Start of Input material

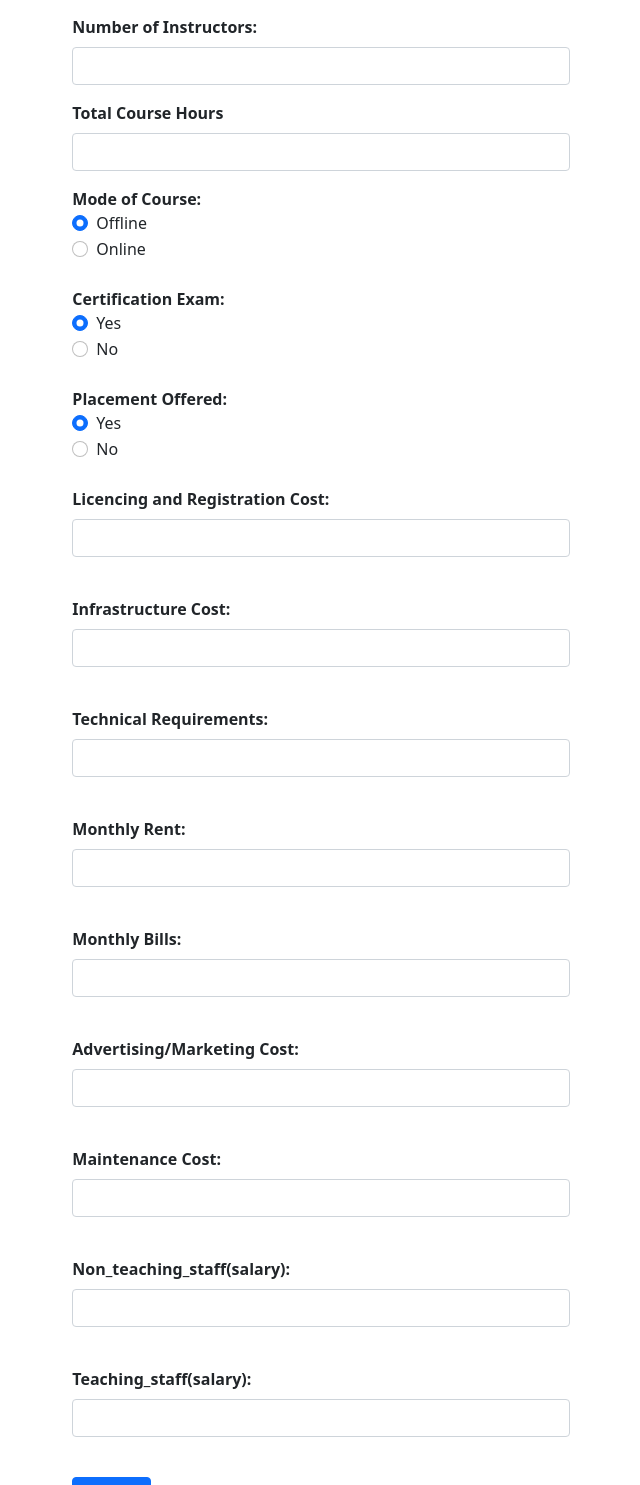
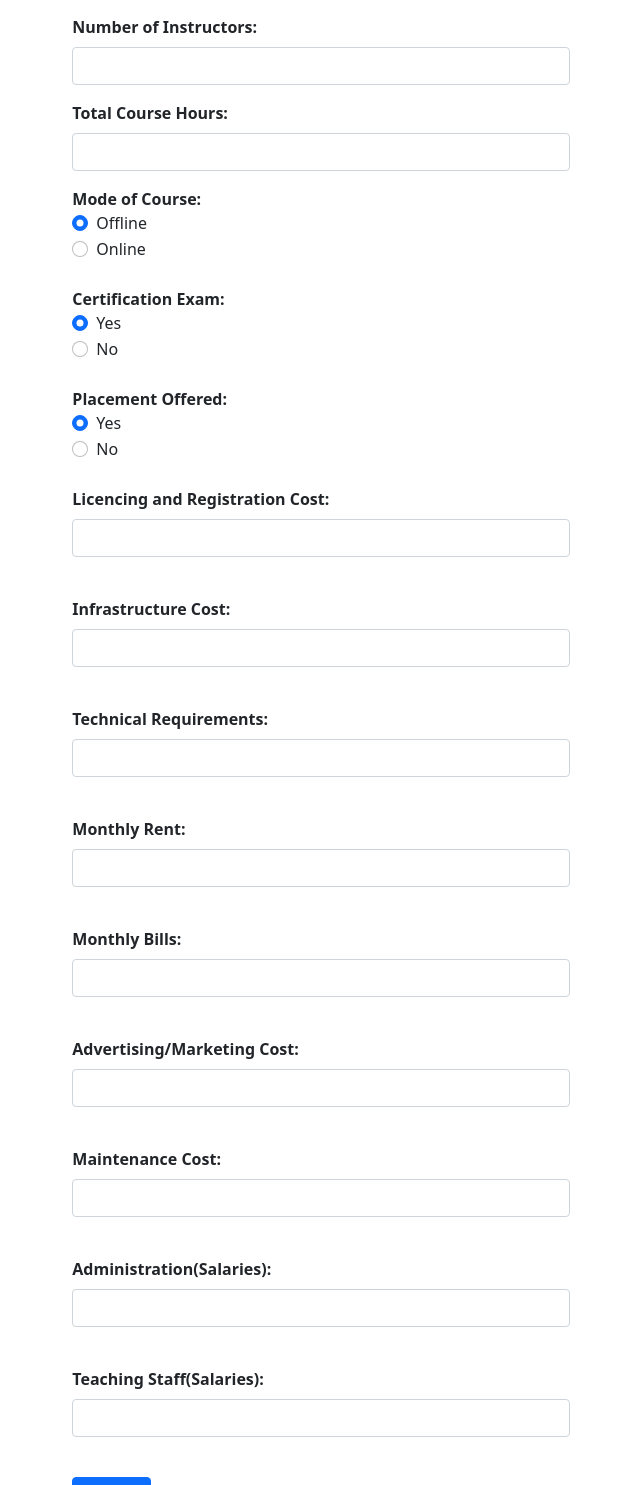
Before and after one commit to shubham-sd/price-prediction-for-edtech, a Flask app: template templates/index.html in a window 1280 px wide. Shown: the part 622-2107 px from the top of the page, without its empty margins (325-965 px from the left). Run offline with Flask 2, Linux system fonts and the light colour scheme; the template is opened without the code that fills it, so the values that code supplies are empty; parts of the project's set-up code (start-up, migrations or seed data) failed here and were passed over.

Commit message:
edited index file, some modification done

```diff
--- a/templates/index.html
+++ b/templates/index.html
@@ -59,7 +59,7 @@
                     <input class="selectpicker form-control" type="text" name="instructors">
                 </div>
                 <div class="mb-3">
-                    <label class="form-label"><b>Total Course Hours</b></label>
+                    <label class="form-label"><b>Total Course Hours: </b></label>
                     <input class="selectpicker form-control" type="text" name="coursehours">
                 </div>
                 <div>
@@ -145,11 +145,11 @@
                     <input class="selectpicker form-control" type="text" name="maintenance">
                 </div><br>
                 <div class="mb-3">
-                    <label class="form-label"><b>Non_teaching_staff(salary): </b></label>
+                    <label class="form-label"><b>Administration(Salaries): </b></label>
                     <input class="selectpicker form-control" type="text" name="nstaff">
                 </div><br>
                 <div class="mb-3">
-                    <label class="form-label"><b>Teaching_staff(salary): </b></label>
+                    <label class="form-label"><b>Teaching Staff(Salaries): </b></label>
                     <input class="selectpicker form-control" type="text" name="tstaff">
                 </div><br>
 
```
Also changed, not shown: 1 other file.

End of Input material

Please list every line of the records that contains "salary".

Exercise response:
-                    <label class="form-label"><b>Non_teaching_staff(salary): </b></label>
-                    <label class="form-label"><b>Teaching_staff(salary): </b></label>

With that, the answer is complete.